“When you do something every day, you kind of lose how cool it is and how special it is. I think I gained that back, and that’s what has allowed me to be so successful in the past, to put that extra passion (into my game).”
Then there’s the music — another area into which he has put extra passion during his time away.
For most people, being sick with mononucleosis gives you a whole lot of time to sit around doing nothing.
While there was some of that for Marody, he also put a lot of time into schoolwork and playing the guitar, something he taught himself to do. And Sunday, he took it to the next level by starting to write his own song.
By Marody’s estimation, it only took him 30 minutes to write, and yesterday, he produced the final product — tweeting the YouTube link to the acoustic song.

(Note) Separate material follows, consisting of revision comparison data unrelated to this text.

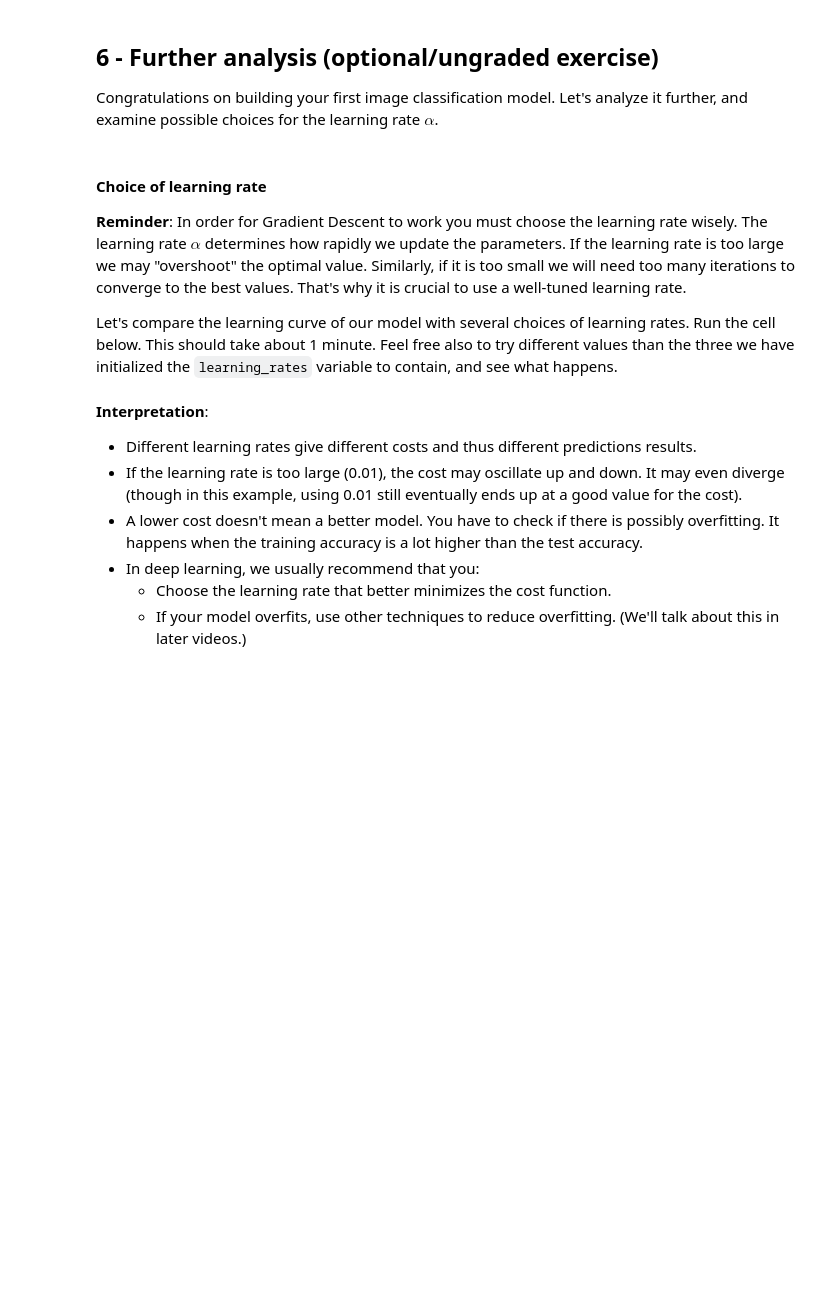
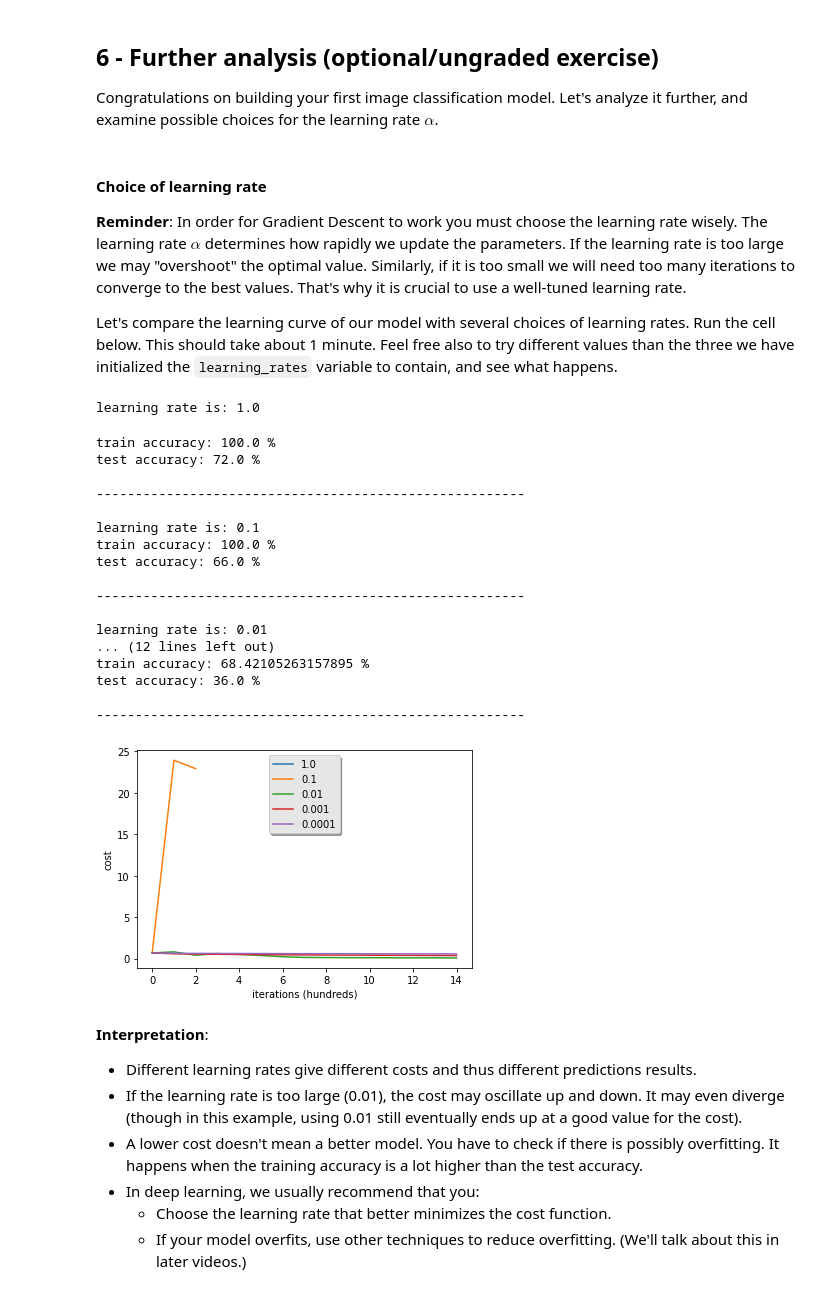
Before and after one commit to kevingoh/coursera_NeuralNetworkDeepLearning, a Jupyter notebook: assignments/Week 2/Logistic Regression as a Neural Network/Logistic_Regression_with_a_Neural_Network_mindset_v6a.ipynb, the cells around one changed output. Saved outputs shown, nothing was run; the diff lists cells and outputs as text; code cells hidden in the pictures; blank space fills up the shorter version.

```diff
--- a/assignments/Week 2/Logistic Regression as a Neural Network/Logistic_Regression_with_a_Neural_Network_mindset_v6a.ipynb
+++ b/assignments/Week 2/Logistic Regression as a Neural Network/Logistic_Regression_with_a_Neural_Network_mindset_v6a.ipynb
@@ -559,7 +572,7 @@ def predict(w, b, X):
 
         # Convert probabilities A[0,i] to actual predictions p[0,i]
         ### START CODE HERE ### (≈ 4 lines of code)
-        Y_prediction[0,i] = A[0,i]>0.5
+        Y_prediction[0,i] = int(A[0,i]>0.5)
         ### END CODE HERE ###
 
     assert(Y_prediction.shape == (1, m))
@@ -627,18 +640,18 @@ def model(X_train, Y_train, X_test, Y_test, num_iterations = 2000, learning_rate
     ### START CODE HERE ###
 
     # initialize parameters with zeros (≈ 1 line of code)
-    w, b = None
+    w, b = initialize_with_zeros(X_train.shape[0])
 
     # Gradient descent (≈ 1 line of code)
-    parameters, grads, costs = None
+    parameters, grads, costs = optimize(w,b,X_train,Y_train,num_iterations,learning_rate,print_cost)
 
     # Retrieve parameters w and b from dictionary "parameters"
     w = parameters["w"]
     b = parameters["b"]
 
     # Predict test/train set examples (≈ 2 lines of code)
-    Y_prediction_test = None
-    Y_prediction_train = None
+    Y_prediction_test = predict(w,b,X_test)
+    Y_prediction_train = predict(w,b,X_train)
 
     ### END CODE HERE ###
 
@@ -717,23 +753,43 @@ In order for Gradient Descent to work you must choose the learning rate wisely.
 
 Let's compare the learning curve of our model with several choices of learning rates. Run the cell below. This should take about 1 minute. Feel free also to try different values than the three we have initialized the `learning_rates` variable to contain, and see what happens.
 # %%
-learning_rates = [0.01, 0.001, 0.0001]
+learning_rates = [1.0, 0.1, 0.01, 0.001, 0.0001]
 models = {}
 for i in learning_rates:
     print ("learning rate is: " + str(i))
     models[str(i)] = model(train_set_x, train_set_y, test_set_x, test_set_y, num_iterations = 1500, learning_rate = i, print_cost = False)
     print ('\n' + "-------------------------------------------------------" + '\n')
 
 for i in learning_rates:
     plt.plot(np.squeeze(models[str(i)]["costs"]), label= str(models[str(i)]["learning_rate"]))
 
 plt.ylabel('cost')
 plt.xlabel('iterations (hundreds)')
 
 legend = plt.legend(loc='upper center', shadow=True)
 frame = legend.get_frame()
 frame.set_facecolor('0.90')
 plt.show()
+# %% [output]
+learning rate is: 1.0
+train accuracy: 100.0 %
+test accuracy: 72.0 %
+
+-------------------------------------------------------
+
+learning rate is: 0.1
+train accuracy: 100.0 %
+test accuracy: 66.0 %
+
+-------------------------------------------------------
+
+learning rate is: 0.01
+... (12 lines left out)
+train accuracy: 68.42105263157895 %
+test accuracy: 36.0 %
+
+-------------------------------------------------------
+[figure, added]
 # %% [markdown]
 **Interpretation**:
 - Different learning rates give different costs and thus different predictions results.
```
Also changed, not shown: parts of 7 cells of this notebook.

Now, his Michigan teammates are just wondering which one of them will get a role in the next performance.
“A lot of the guys have made jokes about getting featured, doing a little bit of background singing,” Marody said. “I think Boo would be good to incorporate a little bit of drumming in there, because he’s a big-time drummer. I don’t know about any background singing, but I think Boo would be good for drums.”
Coming down with mononucleosis also gave Marody a unique opportunity to take an extended period of time to learn from watching his teammates — specifically JT Compher.
Compher is about as close as Marody can get to a perfect example on the Wolverines’ roster.
The junior captain centers the first line, as Marody did on the third, and is second on the team in points with 43, good for third in the country. That’s without mentioning that Compher is ranked second nationally in assists, trailing leader Tyler Kelleher by just two.
But despite all of Compher’s eye-popping numbers that are largely a product of his finesse game, that’s not what stands out the most to Marody.
“He’s just a really smart player in the first place,” Marody said. “I think what really separates him is his grittiness and ability to stay on guys, win the little battles in the corners, all the things like that around the zone. He’s just relentless all around the ice, and I think I really want to implement that in my game.”
With Marody set to return to game action soon, potentially the non-conference game against Ferris State on Friday, taking what he has learned and translating it into results is a likely possibility.
Even with an illness, Marody has made the most of every minute off the ice as he did on it.
And while he missed the celebrity-like thrill of playing in the Joe or the “World’s Most Famous Arena,” maybe that will bode well for Michigan.
Because the next time Marody steps in front of a crowd at Yost Ice Arena, don’t be surprised if you see someone playing with the passion of a kid in his ice rink back home.